But do you know that English language is also a Germanic language?
And AFAIK German language has several dialects, so are even closer to Dutch than main German language we know of.
The English language is not that close to "High German" or the lower dialects.
It is more related to Dutch, specifically Frisian (which is only spoken by a few folks in the modern Netherlands). There is some argument about how English formed and how old it is though. I think if you remove the Norman French words (which English has many) and look at "Middle English" and then read it out loud and compare it to Dutch and Frisian you can see a strong resemblance although all of these languages have evolved in different directions in the last 1,500 years.
The big changes to English came in the introduction of much "Old Norse" from vikings due to "Danelaw" (which was also a Germanic language, but more distant than that spoken on the Dutch coast) and more importantly Norman French. We use far more French words than people in Germany or the Netherlands.
As far as the German population issue.
I would also add one more thing. I believe white Americans tend to promote the exotic ancestry over the English ancestry. English ancestry is mainstream Anglo-Saxonism, which is the foundation of modern American culture. In America, people want to be unique and different. I have found it common that someone who is 3/4 English/Welsh/Protestant Irish will emphasize Native American, German, Dutch, French, etc ancestry more so. I think this is because it is "unusual". I know a guy who is 3/4 English/Scot, and 1/4 Russian who told me he is "Russian" because his grandmother taught him a few sentences and he eats Borscht. lol Other than that he is a typical WASP...nothing unique about his language, appearance, etc.
On this old American tv show, Dog the Bounty Hunter, Dog always says he is "Native American" because his grandmother was Native...or part Native I believe, but she grew up on a reservation. I find this odd, because he did not, he speaks no other language but English and looks like a stereotypical rural white man from the Southwest U.S. I'm pretty sure he marks "Native American" on his census form.
So when people are asked on a survey..."What are you"? I am certain many people like him will say "Russian". Someone else came to this conclusion on another site I read from time to time, by looking at census information. Somehow...English ancestry keeps disappearing in America, every generation. LOL
The proportions above use the white population in the Census as the baseline.
It seems pretty clear here: the "American" group is sucking up many people of British Isles origin. Additionally, I haven't posted it, but there are weird changes in people claiming single or multiple ancestries. This is probably a result of the way in which the question was worded and results tabulated, the balance between single and multiple ancestries shifted a lot among many groups in favor of the former.

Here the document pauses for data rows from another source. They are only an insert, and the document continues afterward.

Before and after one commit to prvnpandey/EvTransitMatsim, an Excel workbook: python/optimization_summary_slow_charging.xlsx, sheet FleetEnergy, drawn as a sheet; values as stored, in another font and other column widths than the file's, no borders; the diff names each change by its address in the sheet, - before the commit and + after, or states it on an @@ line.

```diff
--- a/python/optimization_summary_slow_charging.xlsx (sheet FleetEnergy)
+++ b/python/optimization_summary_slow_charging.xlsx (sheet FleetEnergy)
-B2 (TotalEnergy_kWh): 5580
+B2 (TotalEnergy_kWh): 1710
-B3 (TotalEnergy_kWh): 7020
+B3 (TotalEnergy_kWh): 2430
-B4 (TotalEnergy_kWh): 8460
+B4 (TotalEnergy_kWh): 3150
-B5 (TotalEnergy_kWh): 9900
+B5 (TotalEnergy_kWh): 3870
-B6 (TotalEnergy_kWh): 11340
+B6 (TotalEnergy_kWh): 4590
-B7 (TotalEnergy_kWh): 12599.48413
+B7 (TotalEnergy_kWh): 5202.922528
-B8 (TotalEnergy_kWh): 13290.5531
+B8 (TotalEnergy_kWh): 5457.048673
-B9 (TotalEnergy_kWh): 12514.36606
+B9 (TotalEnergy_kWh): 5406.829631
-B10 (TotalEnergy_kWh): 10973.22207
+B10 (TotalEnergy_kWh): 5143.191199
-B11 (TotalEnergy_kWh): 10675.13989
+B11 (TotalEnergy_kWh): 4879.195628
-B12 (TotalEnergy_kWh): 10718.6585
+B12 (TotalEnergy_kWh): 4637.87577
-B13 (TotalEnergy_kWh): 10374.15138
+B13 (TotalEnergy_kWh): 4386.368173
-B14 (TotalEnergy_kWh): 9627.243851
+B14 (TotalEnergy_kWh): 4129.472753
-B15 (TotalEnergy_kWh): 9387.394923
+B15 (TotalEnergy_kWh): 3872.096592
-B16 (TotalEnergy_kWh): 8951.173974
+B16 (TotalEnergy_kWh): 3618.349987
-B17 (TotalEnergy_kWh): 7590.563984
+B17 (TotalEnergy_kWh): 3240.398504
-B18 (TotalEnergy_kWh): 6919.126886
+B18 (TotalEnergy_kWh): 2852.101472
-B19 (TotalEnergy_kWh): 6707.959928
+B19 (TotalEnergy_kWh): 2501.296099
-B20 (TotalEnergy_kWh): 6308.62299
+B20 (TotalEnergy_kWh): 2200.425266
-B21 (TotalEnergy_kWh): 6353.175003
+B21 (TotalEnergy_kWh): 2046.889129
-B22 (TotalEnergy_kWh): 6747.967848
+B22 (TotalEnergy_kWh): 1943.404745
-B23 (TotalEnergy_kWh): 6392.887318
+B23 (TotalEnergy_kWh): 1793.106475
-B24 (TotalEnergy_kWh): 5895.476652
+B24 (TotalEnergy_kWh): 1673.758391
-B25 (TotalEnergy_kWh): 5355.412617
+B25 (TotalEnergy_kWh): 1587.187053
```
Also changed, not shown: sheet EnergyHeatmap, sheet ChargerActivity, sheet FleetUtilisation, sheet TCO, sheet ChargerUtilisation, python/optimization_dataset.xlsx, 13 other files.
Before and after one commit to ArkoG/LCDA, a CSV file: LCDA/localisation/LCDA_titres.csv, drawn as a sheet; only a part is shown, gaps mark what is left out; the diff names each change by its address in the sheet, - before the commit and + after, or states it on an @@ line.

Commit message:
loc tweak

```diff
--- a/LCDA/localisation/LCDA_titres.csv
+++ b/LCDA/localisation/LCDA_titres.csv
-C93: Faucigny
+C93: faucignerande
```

This obviously doesn't make sense, these are European groups who aren't subject to a great deal of immigration, and have been intermarrying more & more each generation.
Next there is some interesting data from page 38 Ethnic Options:
Consistency between 1972 & 1971
Puerto Rican 96.5
English, Scottish, Welsh 44.1
Don't know 34.9
As you can see, British Isles groups tend to be very inconsistent year-by-year in their ethnic affinity. I believe this suggests very weak distinctive self-identification. In part this is probably due to the fact that the immigrant experience is so far back for people whose forebears arrived in North America in the 1600s and 1700s, but, I also believe that it is due to the fact that Anglo-Saxon culture is to some extant the default culture of the United States. The fact that Anglo-Saxon identity is so malleable and shallow in explicit (if not implicit background) terms also suggests one hypothesis for the relatively robusticity of a group like German Americans vs. English Americans over the past 30 years: German ancestry is more memorable, distinctive and "ethnic" than English ancestry. So if someone is 1/4 German and 3/4 "American," one might naturally give "German" as the response when queried about ethnicity because the "American" element is not coded as ethnicity at all. Checking through the Census data it also seems that "American" is tabulated only if no other ethnic groups are given by respondent. This suggests to me that there are many of the people bracketed into German, Irish, etc., probably listed "American" as one of their ethnicities, which itself is probably a proxy for Anglo-Saxon background.
Relying on self-reports is obviously problematic for ethnicity in a nation where a large majority are likely compounds. How can we get a real sense of the distribution of American European ethnicities? Here's an idea: a social scientist could simply go back several generations in the genealogy of 10,000 random white Americans in the family Family Search database. Individual could be more appropriately coded ethnically.
Edited by LongMa, 26 December 2008 - 08:04 AM.